- Las Vegas hosted the 2022 National Football League (NFL) Draft, with Round 1 taking place on Thursday night.
- Betting on the first round of the NFL Draft closed 24 hours before the first pick was made due to Nevada Gaming Commission regulations.
- In other states such as Iowa and Colorado, draft betting was available right up until the start of the first round.
The NFL Draft is underway in Las Vegas with the first round in the books. So far, it appears to be a success with plenty of fans in town. It all appears to be good natured excitement unlike the Las Vegas NBA All Star Game debacle a number of years ago where spectators of the event were more interested in committing crimes than expressing their fandom.
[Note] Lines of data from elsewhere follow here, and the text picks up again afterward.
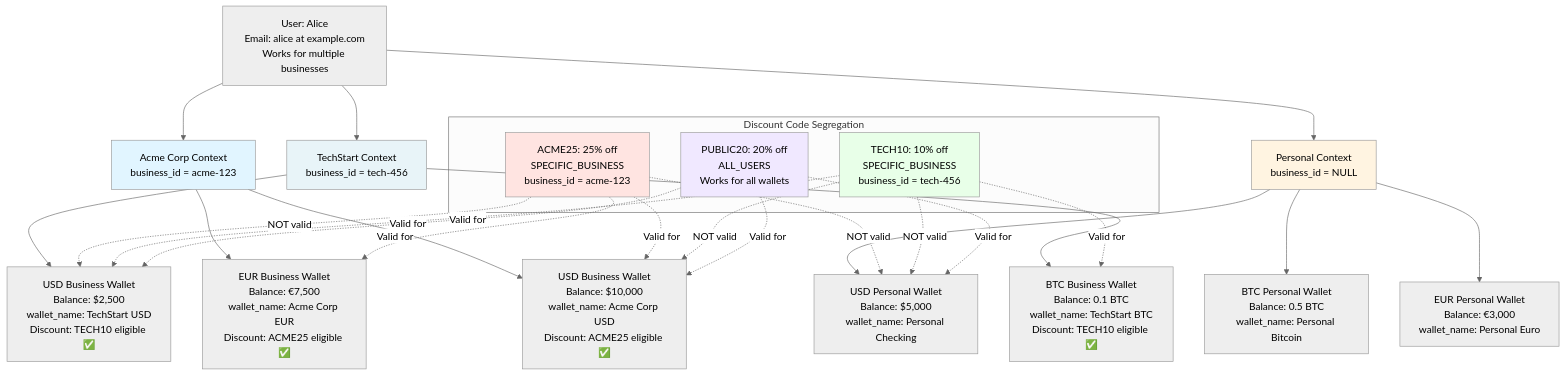
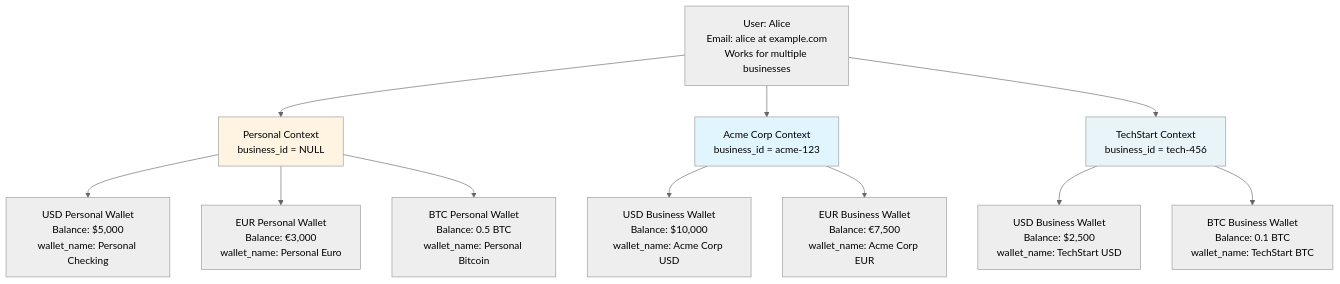
Before and after one commit to mdastpak/Wallet-Service: the fifth of 26 diagrams in docs/PRODUCT_DESIGN.md, drawn with Mermaid (neutral theme). The commit also changed other lines of this file, not shown here.

First line of the commit message:
Remove discount code content from PRODUCT_DESIGN.md diagrams

````diff
--- a/docs/PRODUCT_DESIGN.md
+++ b/docs/PRODUCT_DESIGN.md
@@ -323,49 +282,26 @@
 ```mermaid
 graph TB
     USER["User: Alice<br/>Email: alice at example.com<br/>Works for multiple businesses"]
 
     PERSONAL[Personal Context<br/>business_id = NULL]
     ACME[Acme Corp Context<br/>business_id = acme-123]
     TECH[TechStart Context<br/>business_id = tech-456]
 
     USER --> PERSONAL
     USER --> ACME
     USER --> TECH
 
     PERSONAL --> P1[USD Personal Wallet<br/>Balance: $5,000<br/>wallet_name: Personal Checking]
     PERSONAL --> P2[EUR Personal Wallet<br/>Balance: €3,000<br/>wallet_name: Personal Euro]
     PERSONAL --> P3[BTC Personal Wallet<br/>Balance: 0.5 BTC<br/>wallet_name: Personal Bitcoin]
 
-    ACME --> A1[USD Business Wallet<br/>Balance: $10,000<br/>wallet_name: Acme Corp USD<br/>Discount: ACME25 eligible ✅]
-    ACME --> A2[EUR Business Wallet<br/>Balance: €7,500<br/>wallet_name: Acme Corp EUR<br/>Discount: ACME25 eligible ✅]
+    ACME --> A1[USD Business Wallet<br/>Balance: $10,000<br/>wallet_name: Acme Corp USD]
+    ACME --> A2[EUR Business Wallet<br/>Balance: €7,500<br/>wallet_name: Acme Corp EUR]
 
-    TECH --> T1[USD Business Wallet<br/>Balance: $2,500<br/>wallet_name: TechStart USD<br/>Discount: TECH10 eligible ✅]
-    TECH --> T2[BTC Business Wallet<br/>Balance: 0.1 BTC<br/>wallet_name: TechStart BTC<br/>Discount: TECH10 eligible ✅]
-
-    subgraph "Discount Code Segregation"
-        DISC1[ACME25: 25% off<br/>SPECIFIC_BUSINESS<br/>business_id = acme-123]
-        DISC2[TECH10: 10% off<br/>SPECIFIC_BUSINESS<br/>business_id = tech-456]
-        DISC3[PUBLIC20: 20% off<br/>ALL_USERS<br/>Works for all wallets]
-    end
-
-    DISC1 -.Valid for.-> A1
-    DISC1 -.Valid for.-> A2
-    DISC1 -.NOT valid.-> P1
-    DISC1 -.NOT valid.-> T1
-
-    DISC2 -.Valid for.-> T1
-    DISC2 -.Valid for.-> T2
-    DISC2 -.NOT valid.-> A1
-    DISC2 -.NOT valid.-> P1
-
-    DISC3 -.Valid for.-> P1
-    DISC3 -.Valid for.-> A1
-    DISC3 -.Valid for.-> T1
+    TECH --> T1[USD Business Wallet<br/>Balance: $2,500<br/>wallet_name: TechStart USD]
+    TECH --> T2[BTC Business Wallet<br/>Balance: 0.1 BTC<br/>wallet_name: TechStart BTC]
 
     style PERSONAL fill:#fff4e1
     style ACME fill:#e1f5ff
     style TECH fill:#e8f4f8
-    style DISC1 fill:#ffe4e1
-    style DISC2 fill:#e8ffe8
-    style DISC3 fill:#f0e8ff
 ```
````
There’s even draft betting on the board in Nevada–at least since 2017–so it must have been exciting for fans to place their bets then sit down and enjoy the fun.
Actually, it wasn’t. Nevada Gaming Commission regulations are required to close draft betting at 5 PM Wednesday. You know, the day *before* the draft. Meanwhile, in states like Colorado and Iowa draft betting continued right up until the event began. Not that local bookmakers really mind–they get killed by the ‘sharps’ on the draft every year. In fact, BetMGM in Las Vegas closed draft betting 24 hours earlier than required.
For years, the rule was that for an event to appear on the board at Nevada sportsbooks it must be determined on the field of play. That meant that you could bet the NBA All Star Game, but couldn’t bet on the MVP of the game. You could bet NFL futures for the next year just as soon as the previous year’s Super Bowl ended but you couldn’t bet on the NFL Draft. Season win totals were OK, awards like rookie of the year were off limits.
As sportsbooks around the world zoomed past Nevada in terms of influence, the state reactively decided to allow NFL Draft betting in 2017. A few years earlier, they had implemented a complex process of approval for non-sporting events–which comprises anything other than an event with an outcome determined on the field of play–though it is so arduous and convoluted few events even bother to be put up for approval. The World Series of Poker is one of the few events that has been permitted under this provision. The Nevada regulations for ‘Race Books and Sports Pools’ are a trim 17 pages, but the regulations for approving a non-sporting event (22.1201 Other Events) weighs in at more than a full page. Check out this blather:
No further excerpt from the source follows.